Each line of the data below that holds the word "page" is to be reported in full.

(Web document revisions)
::::::::::

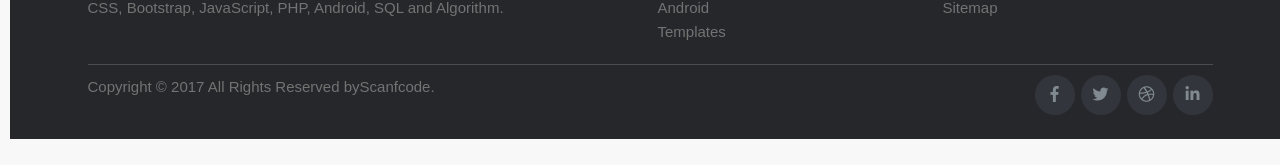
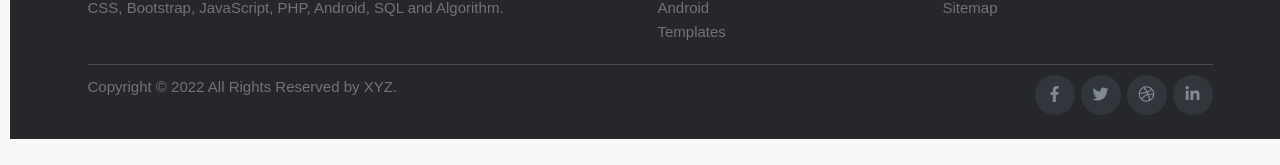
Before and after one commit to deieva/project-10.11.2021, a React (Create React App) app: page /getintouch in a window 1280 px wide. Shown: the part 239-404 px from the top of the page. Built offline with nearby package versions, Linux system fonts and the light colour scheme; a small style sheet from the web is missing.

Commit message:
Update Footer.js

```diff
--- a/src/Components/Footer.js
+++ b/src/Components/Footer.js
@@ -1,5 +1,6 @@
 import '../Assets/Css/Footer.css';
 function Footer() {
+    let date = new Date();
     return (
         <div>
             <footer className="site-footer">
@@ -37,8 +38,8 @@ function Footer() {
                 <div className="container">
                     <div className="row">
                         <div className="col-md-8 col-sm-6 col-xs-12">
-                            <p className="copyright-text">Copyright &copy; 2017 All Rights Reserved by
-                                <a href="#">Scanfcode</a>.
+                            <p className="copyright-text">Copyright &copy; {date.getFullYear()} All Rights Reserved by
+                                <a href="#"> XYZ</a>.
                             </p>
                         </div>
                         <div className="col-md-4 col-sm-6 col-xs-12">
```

::::::::::

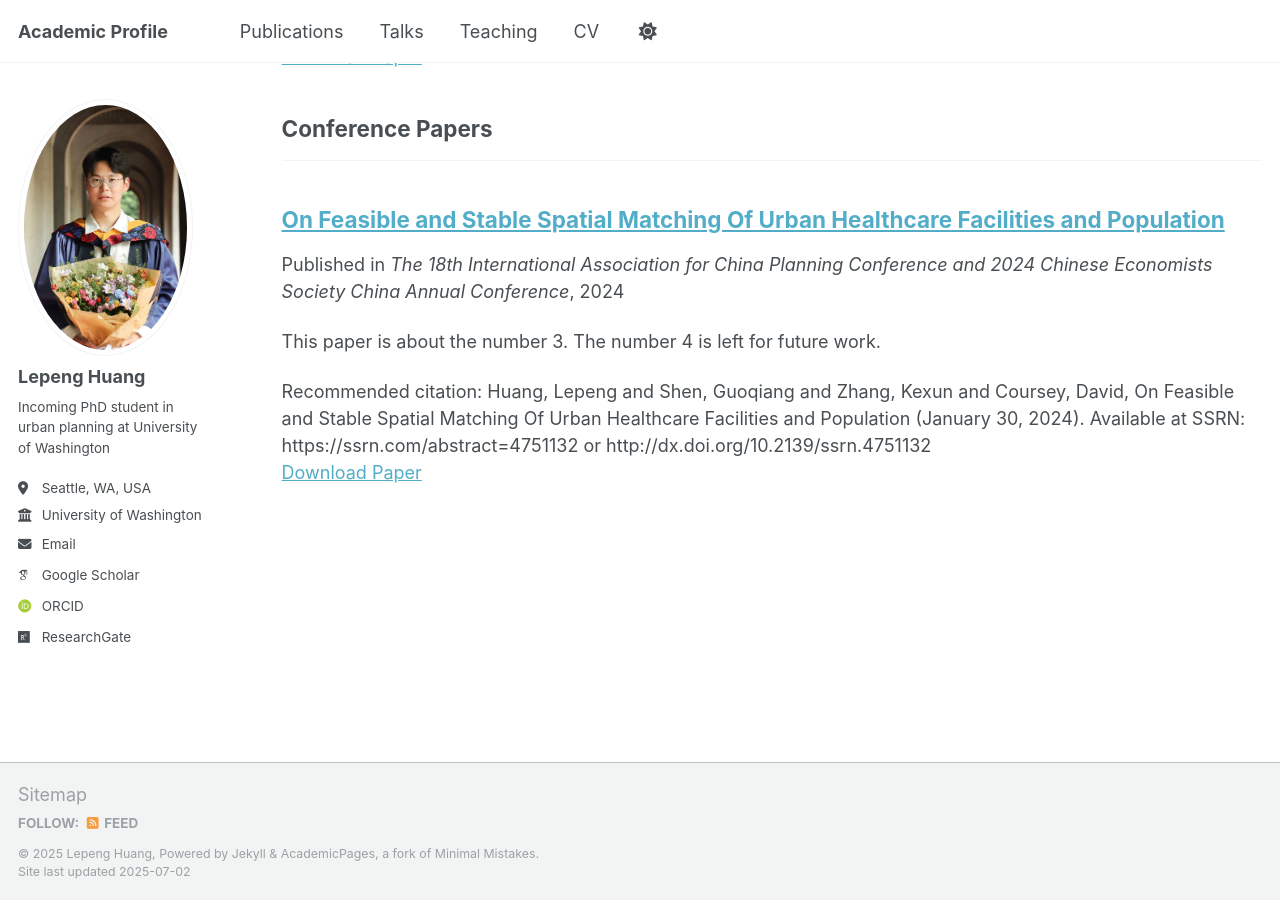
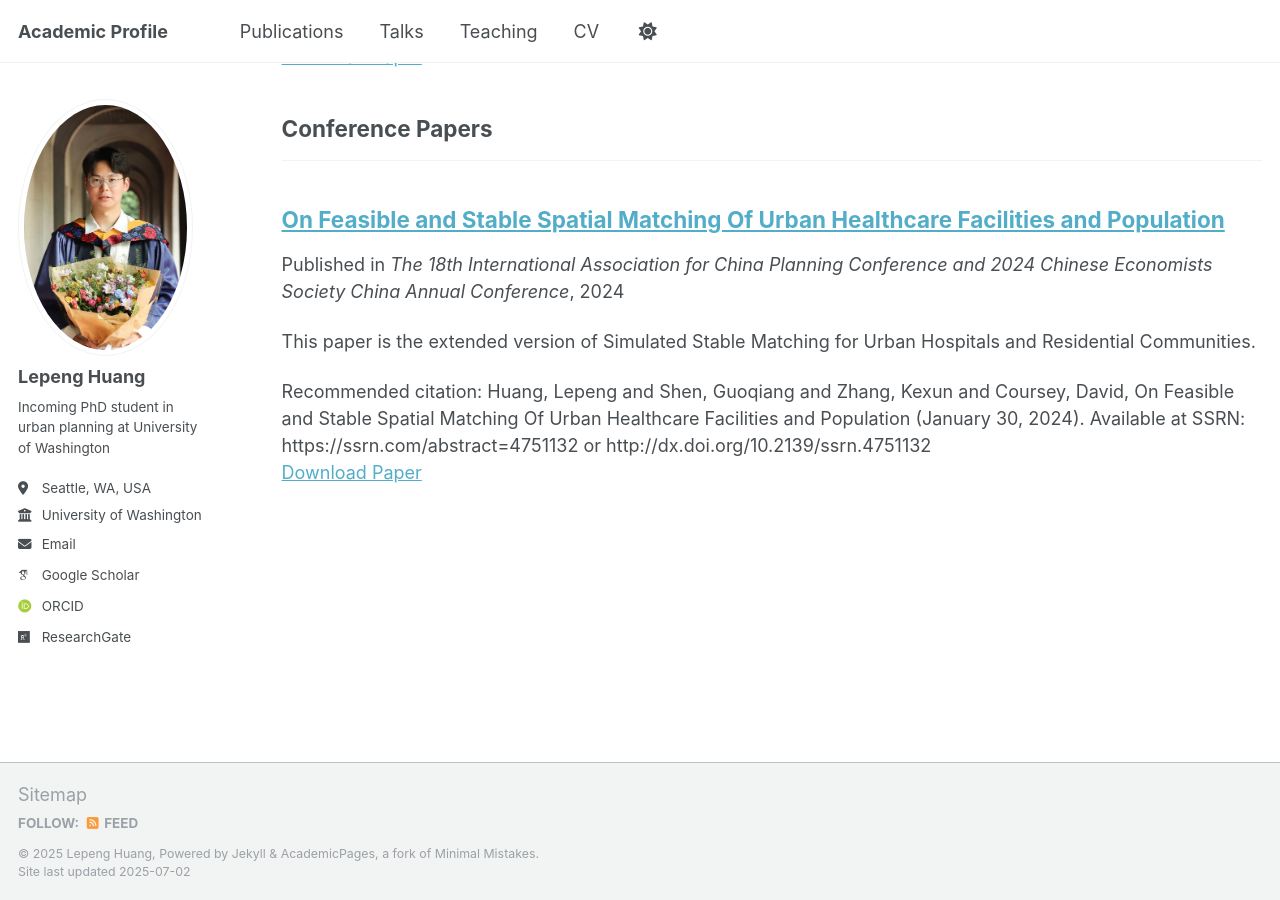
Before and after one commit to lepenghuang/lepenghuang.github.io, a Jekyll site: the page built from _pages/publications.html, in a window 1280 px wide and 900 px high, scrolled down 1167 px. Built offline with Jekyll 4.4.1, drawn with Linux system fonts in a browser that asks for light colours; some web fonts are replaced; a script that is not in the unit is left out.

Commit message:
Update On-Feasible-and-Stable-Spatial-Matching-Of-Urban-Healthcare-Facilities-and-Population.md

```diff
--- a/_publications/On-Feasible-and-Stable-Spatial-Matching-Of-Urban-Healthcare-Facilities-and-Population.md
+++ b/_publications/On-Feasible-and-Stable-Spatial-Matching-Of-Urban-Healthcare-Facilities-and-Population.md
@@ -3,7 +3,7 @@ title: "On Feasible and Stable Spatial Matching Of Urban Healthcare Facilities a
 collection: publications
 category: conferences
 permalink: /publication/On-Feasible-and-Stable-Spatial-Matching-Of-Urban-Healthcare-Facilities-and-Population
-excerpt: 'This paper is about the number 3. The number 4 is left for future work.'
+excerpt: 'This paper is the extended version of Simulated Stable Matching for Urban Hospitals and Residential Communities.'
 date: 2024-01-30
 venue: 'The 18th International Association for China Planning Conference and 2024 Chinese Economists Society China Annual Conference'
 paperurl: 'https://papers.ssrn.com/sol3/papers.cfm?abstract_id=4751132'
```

::::::::::

- **OUTPUT OF THE EXERCISE**
Before and after one commit to deieva/project-10.11.2021, a React (Create React App) app: page /getintouch in a window 1280 px wide. Shown: the part 239-404 px from the top of the page. Built offline with nearby package versions, Linux system fonts and the light colour scheme; a small style sheet from the web is missing.
Before and after one commit to lepenghuang/lepenghuang.github.io, a Jekyll site: the page built from _pages/publications.html, in a window 1280 px wide and 900 px high, scrolled down 1167 px. Built offline with Jekyll 4.4.1, drawn with Linux system fonts in a browser that asks for light colours; some web fonts are replaced; a script that is not in the unit is left out.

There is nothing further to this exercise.